* [ABOUT THIS TASK]: Filter the listing below, keeping only the lines with the word "center".

* [DATA PROVIDED]:

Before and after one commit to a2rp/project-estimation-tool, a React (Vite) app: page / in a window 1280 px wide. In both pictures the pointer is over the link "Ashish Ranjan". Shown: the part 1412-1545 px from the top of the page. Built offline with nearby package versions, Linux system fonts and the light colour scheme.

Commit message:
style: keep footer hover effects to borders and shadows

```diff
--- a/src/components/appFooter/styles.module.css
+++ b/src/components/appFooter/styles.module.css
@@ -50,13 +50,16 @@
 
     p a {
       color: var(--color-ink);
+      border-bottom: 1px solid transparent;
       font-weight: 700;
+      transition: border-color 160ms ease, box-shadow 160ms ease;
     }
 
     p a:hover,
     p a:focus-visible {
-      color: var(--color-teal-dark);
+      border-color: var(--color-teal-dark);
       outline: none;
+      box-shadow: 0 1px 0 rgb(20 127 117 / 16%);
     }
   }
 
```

* * *

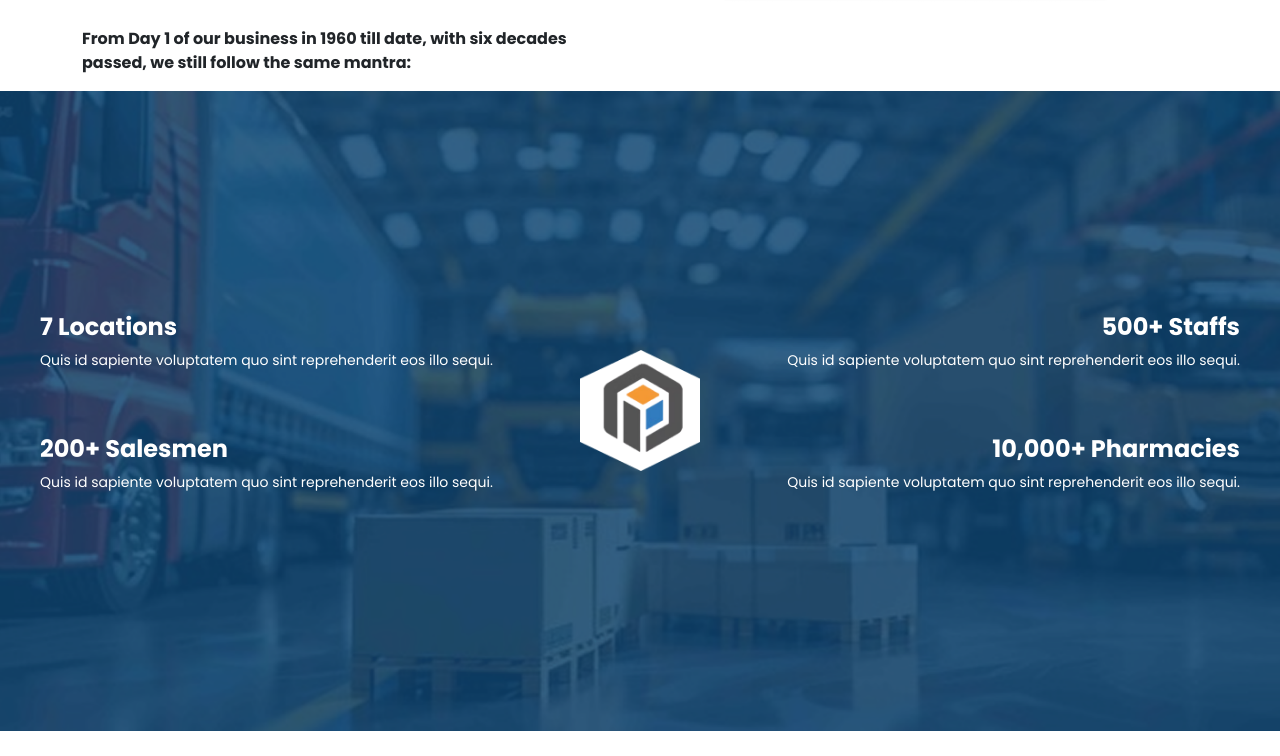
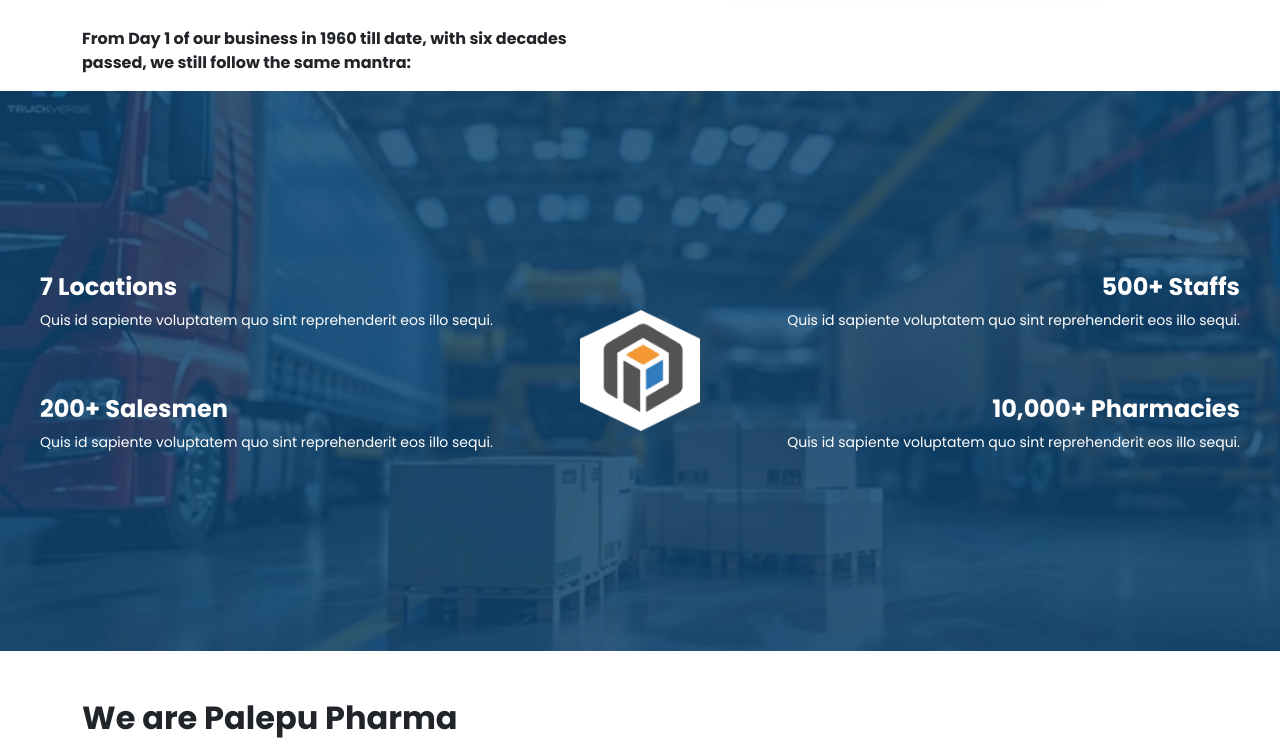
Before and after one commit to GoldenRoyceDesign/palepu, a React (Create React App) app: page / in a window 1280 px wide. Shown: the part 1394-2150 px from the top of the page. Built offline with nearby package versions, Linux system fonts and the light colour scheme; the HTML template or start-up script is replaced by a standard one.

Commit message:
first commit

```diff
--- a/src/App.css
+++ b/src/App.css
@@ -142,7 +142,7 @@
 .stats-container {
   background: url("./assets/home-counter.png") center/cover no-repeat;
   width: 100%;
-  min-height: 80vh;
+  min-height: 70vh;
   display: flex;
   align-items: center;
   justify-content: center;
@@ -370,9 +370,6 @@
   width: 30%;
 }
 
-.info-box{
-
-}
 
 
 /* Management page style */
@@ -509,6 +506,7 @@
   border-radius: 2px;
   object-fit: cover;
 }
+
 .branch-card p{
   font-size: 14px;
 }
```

* [EXERCISE RESPONSE]:
   background: url("./assets/home-counter.png") center/cover no-repeat;
   align-items: center;
   justify-content: center;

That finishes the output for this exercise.